Published 13th July 2012
DIDCOT - The Great Western Society’s (GWS) Railmotor 93 restoration team, bolstered by experts from West Coast Railways emerged from the Rail Safety and Safety Board (RSSB) meeting on June 22 with the required derogations allowing it to operate on the main line.
The train is a one coach integrated steam railcar and was steamed for the first time last year after a long and careful restoration. These types of trains were used on local low speed stopping trains and reached their heyday in Edwardian times.
They had been used from the mid 1800s with several railway companies developing them for lightly used lines. This particular train is a combination of two vehicles put together as one carriage over nearly 40 years at the Great Western Society base at Didcot.
It has a wooden body which made the safety approvals difficult because of reduced crashworthiness. How was the accreditation achieved?
West Coast Railways (WCR) provided the operational and Rule Book expertise assisted by the GWS team at the meeting in London. Stringent conditions were applied such as carrying an accredited Portable GSMR speed recording device (incorporating a data recorder), and video camera on each end of the vehicle plus a portable GSMR phone. Many of these are already available and train timers already use these instruments which can be bought for under £1000.
The WCR staff who attended the meeting were heavily involved in assessing the risks and devising a method of operation to surmount these, especially the risk of collision. The arguments were accepted by RSSB with certain restrictions such as the vehicle can only to be used on a self-contained single line where no other traffic is present at a maximum permissible speed of 35mph.

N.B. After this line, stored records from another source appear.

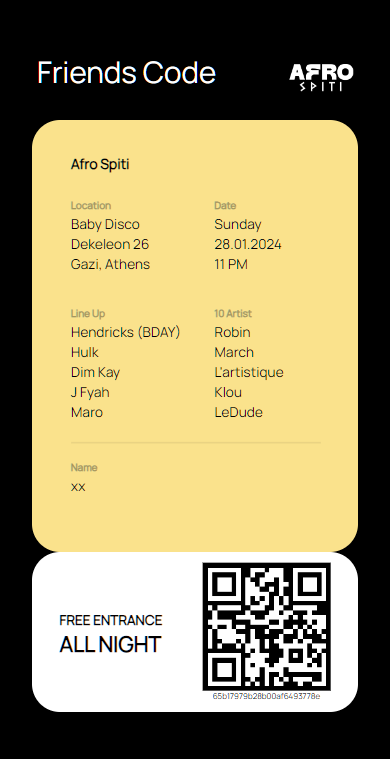
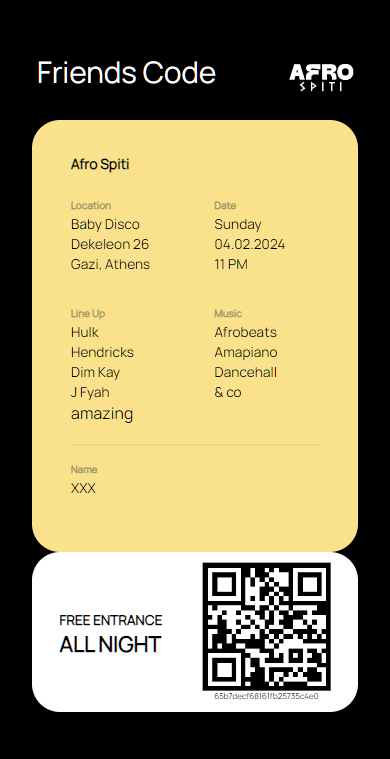
update 04022024

diff --git a/client/src/Components/EventPage/EventPage.js b/client/src/Components/EventPage/EventPage.js
@@ -311,7 +311,7 @@ const EventPage = ({ passedEventId }) => {
               </div>
 
               <img
-                src="./image/hendricks_header.png"
+                src="https://guest-code.s3.eu-north-1.amazonaws.com/server/HEADER040224.png"
                 alt=""
                 className="event-page-header-image"
               />
@@ -326,65 +326,12 @@ const EventPage = ({ passedEventId }) => {
                     {" "}
                     <div className="djs">
                       <p className="djs-title">DJs</p>
-
+                      {/* 
                       <div className="djs-single djs-single-guest">
-                        <img
-                          src="./image/hendricks.jpg"
-                          alt=""
-                          className="djs-single-image"
-                        />
+                        <img alt="" className="djs-single-image" />
                         <p className="djs-single-name">Hendricks</p>
                         <p className="origin">BERLIN</p>
-                      </div>
-
-                      <div className="djs-single">
-                        <img
-                          src="./image/robin.png"
-                          alt=""
-                          className="djs-single-image"
-                        />
-                        <p className="djs-single-name">Robin</p>
-                      </div>
-                      <div className="djs-single">
-                        <img
-                          src="./image/march.png"
-                          alt=""
-                          className="djs-single-image"
-                        />
-                        <p className="djs-single-name">March</p>
-                      </div>
-                      <div className="djs-single">
-                        <img
-                          src="./image/lartistique.png"
-                          alt=""
-                          className="djs-single-image"
-                        />
-                        <p className="djs-single-name">L'artistique</p>
-                      </div>
-                      <div className="djs-single">
-                        <img
-                          src="./image/ledude.png"
-                          alt=""
-                          className="djs-single-image"
-                        />
-                        <p className="djs-single-name">Ledude</p>
-                      </div>
-                      <div className="djs-single">
-                        <img
-                          src="./image/maro.png"
-                          alt=""
-                          className="djs-single-image"
-                        />
-                        <p className="djs-single-name">Maro</p>
-                      </div>
-                      <div className="djs-single">
-                        <img
-                          src="./image/klou.png"
-                          alt=""
-                          className="djs-single-image"
-                        />
-                        <p className="djs-single-name">Klou</p>
-                      </div>
+                      </div> */}
 
                       <div className="djs-single">
                         <img
@@ -397,11 +344,20 @@ const EventPage = ({ passedEventId }) => {
 
                       <div className="djs-single">
                         <img
+                          src="./image/hendricks.jpg"
+                          alt=""
+                          className="djs-single-image"
+                        />
+                        <p className="djs-single-name">Hendricks</p>
+                      </div>
+
+                      <div className="djs-single">
+                        <img
                           src="./image/dimkay.jpg"
                           alt=""
                           className="djs-single-image"
                         />
-                        <p className="djs-single-name">DIM KAY</p>
+                        <p className="djs-single-name">Dim KayY</p>
                       </div>
                     </div>
                     <div className="mc">
@@ -512,7 +468,7 @@ const EventPage = ({ passedEventId }) => {
                 Athens home of Afrobeats.
               </h3>
               <p className="event-page-banner-info">
-                Sunday · 28.01.2024 · 10 PM
+                Sunday · 04.02.2024 · 10 PM
               </p>
 
               <div

diff --git a/server/controllers/backstageController.js b/server/controllers/backstageController.js
@@ -65,7 +65,7 @@ const addBackstageCode = async (req, res) => {
                 <div>
                   <p style="margin: 0; color: #A6965D; font-weight: 600; font-size: 0.625rem; line-height: 1rem;">Date</p>
                   <p style="margin: 0; font-weight: 500; font-size: 0.857rem; color: #fff; line-height: 1.25rem;">Sunday</p>
-                                <p style="margin: 0; font-weight: 500; font-size: 0.857rem; color: #fff; line-height: 1.25rem;">28.01.2024</p>
+                                <p style="margin: 0; font-weight: 500; font-size: 0.857rem; color: #fff; line-height: 1.25rem;">04.02.2024</p>
                          <p style="margin: 0; font-weight: 500; font-size: 0.857rem; color: #fff; line-height: 1.25rem;">11 PM</p>
                 </div>
             </div>
@@ -76,9 +76,8 @@ const addBackstageCode = async (req, res) => {
               <div> 
                 <div style="margin-top: 0.5rem;">
                     <p style="margin: 0; color: #A6965D; font-weight: 600; font-size: 0.625rem; line-height: 1rem;">Line Up</p>
-                    <p style="margin: 0; font-weight: 500; font-size: 0.857rem; color: #fff; line-height: 1.25rem;">Hendricks (BDAY)</p>
                     <p style="margin: 0; font-weight: 500; font-size: 0.857rem; color: #fff; line-height: 1.25rem;">Hulk</p>
-                    <p style="margin: 0; font-weight: 500; font-size: 0.857rem; color: #fff; line-height: 1.25rem;">Maro</p>
+                    <p style="margin: 0; font-weight: 500; font-size: 0.857rem; color: #fff; line-height: 1.25rem;">Hendricks</p>
                     <p style="margin: 0; font-weight: 500; font-size: 0.857rem; color: #fff; line-height: 1.25rem;">Dim Kay</p>
                     <p style="margin: 0; font-weight: 500; font-size: 0.857rem; color: #fff; line-height: 1.25rem;">J Fyah</p>
                 </div>
@@ -87,12 +86,12 @@ const addBackstageCode = async (req, res) => {
 
 
                 <div style="margin-top: 0.5rem; ">
-                    <p style="margin: 0; color: #A6965D; font-weight: 600; font-size: 0.625rem; line-height: 1rem;">10 Artist</p>
-                    <p style="margin: 0; font-weight: 500; font-size: 0.857rem; color: #fff; line-height: 1.25rem;">Robin</p>                    
-                    <p style="margin: 0; font-weight: 500; font-size: 0.857rem; color: #fff; line-height: 1.25rem;">March</p>
-                    <p style="margin: 0; font-weight: 500; font-size: 0.857rem; color: #fff; line-height: 1.25rem;">L'artistique</p>
-                    <p style="margin: 0; font-weight: 500; font-size: 0.857rem; color: #fff; line-height: 1.25rem;">LeDude</p>
-                    <p style="margin: 0; font-weight: 500; font-size: 0.857rem; color: #fff; line-height: 1.25rem;">Klou</p>
+                    <p style="margin: 0; color: #A6965D; font-weight: 600; font-size: 0.625rem; line-height: 1rem;">Music</p>
+                    <p style="margin: 0; font-weight: 500; font-size: 0.857rem; color: #fff; line-height: 1.25rem;">Afrobeats</p>                    
+                    <p style="margin: 0; font-weight: 500; font-size: 0.857rem; color: #fff; line-height: 1.25rem;">Amapiano</p>
+                    <p style="margin: 0; font-weight: 500; font-size: 0.857rem; color: #fff; line-height: 1.25rem;">Dancehall</p>
+                    <p style="margin: 0; font-weight: 500; font-size: 0.857rem; color: #fff; line-height: 1.25rem;">& co</p>
+  
                 </div>
          
 

diff --git a/server/controllers/friendsController.js b/server/controllers/friendsController.js
@@ -65,7 +65,7 @@ const addFriendsCode = async (req, res) => {
                 <div>
                   <p style="margin: 0; color: #A6965D; font-weight: 600; font-size: 0.625rem; line-height: 1rem;">Date</p>
                   <p style="margin: 0; font-weight: 500; font-size: 0.857rem; line-height: 1.25rem;">Sunday</p>
-                             <p style="margin: 0; font-weight: 500; font-size: 0.857rem; line-height: 1.25rem;">28.01.2024</p>
+                             <p style="margin: 0; font-weight: 500; font-size: 0.857rem; line-height: 1.25rem;">04.02.2024</p>
                          <p style="margin: 0; font-weight: 500; font-size: 0.857rem; line-height: 1.25rem;">11 PM</p>
                 </div>
             </div>
@@ -76,11 +76,10 @@ const addFriendsCode = async (req, res) => {
               <div> 
                 <div style="margin-top: 0.5rem;">
                     <p style="margin: 0; color: #A6965D; font-weight: 600; font-size: 0.625rem; line-height: 1rem;">Line Up</p>
-                    <p style="margin: 0; font-weight: 500; font-size: 0.857rem; line-height: 1.25rem;">Hendricks (BDAY)</p>
                     <p style="margin: 0; font-weight: 500; font-size: 0.857rem; line-height: 1.25rem;">Hulk</p>                    
+                    <p style="margin: 0; font-weight: 500; font-size: 0.857rem; line-height: 1.25rem;">Hendricks</p>
                     <p style="margin: 0; font-weight: 500; font-size: 0.857rem; line-height: 1.25rem;">Dim Kay</p>
                     <p style="margin: 0; font-weight: 500; font-size: 0.857rem; line-height: 1.25rem;">J Fyah</p>
-                              <p style="margin: 0; font-weight: 500; font-size: 0.857rem; line-height: 1.25rem;">Maro</p>
                 </div>
 
               </div>
@@ -88,12 +87,11 @@ const addFriendsCode = async (req, res) => {
 
 
                      <div style="margin-top: 0.5rem; ">
-                    <p style="margin: 0; color: #A6965D; font-weight: 600; font-size: 0.625rem; line-height: 1rem;">10 Artist</p>
-                    <p style="margin: 0; font-weight: 500; font-size: 0.857rem; line-height: 1.25rem;">Robin</p>                    
-                    <p style="margin: 0; font-weight: 500; font-size: 0.857rem; line-height: 1.25rem;">March</p>
-                    <p style="margin: 0; font-weight: 500; font-size: 0.857rem; line-height: 1.25rem;">L'artistique</p>
-                    <p style="margin: 0; font-weight: 500; font-size: 0.857rem; line-height: 1.25rem;">Klou</p>
-                                        <p style="margin: 0; font-weight: 500; font-size: 0.857rem; line-height: 1.25rem;">LeDude</p>
+                    <p style="margin: 0; color: #A6965D; font-weight: 600; font-size: 0.625rem; line-height: 1rem;">Music</p>
+                    <p style="margin: 0; font-weight: 500; font-size: 0.857rem; line-height: 1.25rem;">Afrobeats</p>                    
+                    <p style="margin: 0; font-weight: 500; font-size: 0.857rem; line-height: 1.25rem;">Amapiano</p>
+                    <p style="margin: 0; font-weight: 500; font-size: 0.857rem; line-height: 1.25rem;">Dancehall</p>
+                    <p style="margin: 0; font-weight: 500; font-size: 0.857rem; line-height: 1.25rem;">& co</p>
                 </div>
 
            </div>

diff --git a/server/utils/pdf.js b/server/utils/pdf.js
@@ -248,7 +248,7 @@ const createTicketPDF = async (
 
         <div class="event-date">
           <h3>Date</h3>
-          <p>Sunday, 28.01.2024</p>
+          <p>Sunday, 04.02.2024</p>
         </div>
 
         <div class="event-beats">
@@ -258,14 +258,8 @@ const createTicketPDF = async (
 
         <div class="event-bites">
           <h3>Line Up</h3>
-          <p>Hendricks (BDAY)</p>
-          <p>Hulk</p>
-          <p>Robin</p>
-          <p>March</p>
-          <p>L'artistique</p>
-          <p>LeDude</p>
-          <p>Maro</p>
-          <p>Klou</p>
+          <p>Hulk</p
+          <p>Hendricks</p>>
           <p>Dim Kay</p>
           <p>J Fyah</p>
         </div>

Other measures include the absence of even a passing loop and the single line obviously means there is no risk of collision, including a sideswipe on a passing loop or being wrongly signalled onto an occupied siding. This may have been a major factor in the Mid Norfolk Railway accident with Pannier 9466 (See steam news), which had been pencilled in to haul the Railmotor between heritage lines to lines such as the Looe and Marlow Branches.

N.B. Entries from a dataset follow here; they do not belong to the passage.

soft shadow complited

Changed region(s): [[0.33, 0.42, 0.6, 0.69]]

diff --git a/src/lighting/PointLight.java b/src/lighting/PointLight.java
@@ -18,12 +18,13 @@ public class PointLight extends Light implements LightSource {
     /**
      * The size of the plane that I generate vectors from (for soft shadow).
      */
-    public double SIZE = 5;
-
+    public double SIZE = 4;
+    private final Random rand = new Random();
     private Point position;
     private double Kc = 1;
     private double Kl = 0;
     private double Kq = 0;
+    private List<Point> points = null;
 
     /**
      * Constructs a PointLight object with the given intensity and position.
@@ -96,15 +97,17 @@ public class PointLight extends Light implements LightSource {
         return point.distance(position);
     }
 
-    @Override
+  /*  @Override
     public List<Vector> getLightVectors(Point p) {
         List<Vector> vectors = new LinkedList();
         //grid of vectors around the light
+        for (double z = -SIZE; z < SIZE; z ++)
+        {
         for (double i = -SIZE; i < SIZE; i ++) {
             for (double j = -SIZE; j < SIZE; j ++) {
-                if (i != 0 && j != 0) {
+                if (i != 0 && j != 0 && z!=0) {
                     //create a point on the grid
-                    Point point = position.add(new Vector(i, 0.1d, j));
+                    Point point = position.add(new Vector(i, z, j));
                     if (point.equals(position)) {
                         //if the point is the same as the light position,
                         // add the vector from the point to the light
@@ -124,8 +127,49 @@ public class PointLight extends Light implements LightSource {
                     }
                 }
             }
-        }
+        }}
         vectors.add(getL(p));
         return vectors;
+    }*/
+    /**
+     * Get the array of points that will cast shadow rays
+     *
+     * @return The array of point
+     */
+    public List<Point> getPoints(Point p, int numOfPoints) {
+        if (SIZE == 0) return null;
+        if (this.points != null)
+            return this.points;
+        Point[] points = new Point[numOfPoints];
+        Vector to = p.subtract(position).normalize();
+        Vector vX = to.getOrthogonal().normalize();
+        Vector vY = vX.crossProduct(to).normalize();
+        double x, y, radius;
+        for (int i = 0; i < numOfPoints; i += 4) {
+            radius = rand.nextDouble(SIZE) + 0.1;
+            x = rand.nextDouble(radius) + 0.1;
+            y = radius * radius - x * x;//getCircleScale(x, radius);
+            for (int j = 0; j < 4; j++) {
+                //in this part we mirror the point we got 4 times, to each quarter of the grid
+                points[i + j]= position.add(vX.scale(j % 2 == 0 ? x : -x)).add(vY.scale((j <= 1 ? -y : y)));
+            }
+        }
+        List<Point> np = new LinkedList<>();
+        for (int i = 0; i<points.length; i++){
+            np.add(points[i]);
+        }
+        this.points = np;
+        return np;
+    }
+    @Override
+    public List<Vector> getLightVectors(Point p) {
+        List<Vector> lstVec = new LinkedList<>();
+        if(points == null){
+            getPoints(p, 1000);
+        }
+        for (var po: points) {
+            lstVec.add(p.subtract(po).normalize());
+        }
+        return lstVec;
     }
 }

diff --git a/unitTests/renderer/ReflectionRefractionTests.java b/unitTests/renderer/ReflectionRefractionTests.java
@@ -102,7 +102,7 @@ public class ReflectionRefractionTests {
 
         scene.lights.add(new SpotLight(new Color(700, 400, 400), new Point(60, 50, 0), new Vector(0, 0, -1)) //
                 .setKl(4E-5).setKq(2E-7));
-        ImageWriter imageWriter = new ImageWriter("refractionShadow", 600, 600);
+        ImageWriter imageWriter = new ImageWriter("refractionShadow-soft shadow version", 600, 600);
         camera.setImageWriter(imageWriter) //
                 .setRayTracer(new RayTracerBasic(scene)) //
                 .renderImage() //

Plans were well in hand for 9466 to travel from Barry in south Wales in early November to Liskeard to collect the Railmotor and bring it onto the Looe branch. The proposal was to run the train as a Poppy Day Appeal fundraiser as First Great Western were fully behind the scheme and also do not operate trains on the Looe branch in the Winter.
Instead, the locomotive was taken to the South Devon Railway on July 10th for repairs. The engine had new pannier tanks fitted there a few years ago.
This marks new territory in the main line preservation era as wooden bodied vehicles had been barred from being re-introduced to the national network for many years. The new safety management systems rules now mean that given enough expertise (and money), carefully thought our plans can be made to work.
Before the formal meeting, preparatory work including cold and hot exams, and relevant paperwork completed plus inspection audits carried out by an Acceptance Body. Brake trials and noise levels were also examined along with the vehicle maintenance procedures. This allowed the Safety Certification and Engineering Acceptance documents to be issued.
WCR experts were supported by the GWS’ Project Manager Graham Drew, who between them presented a 53 page document detailing the mitigations from Railway Group Standards. The Railmotor will be operating at Didcot for the summer season and then, who knows where!
The Heritage Lottery Fund supported the project financially in what really is conserving a piece of Britain’s railway and social history. The last ones were withdrawn in 1935 so this is a new train to most people as you would have to be about 90 years old to remember them in service!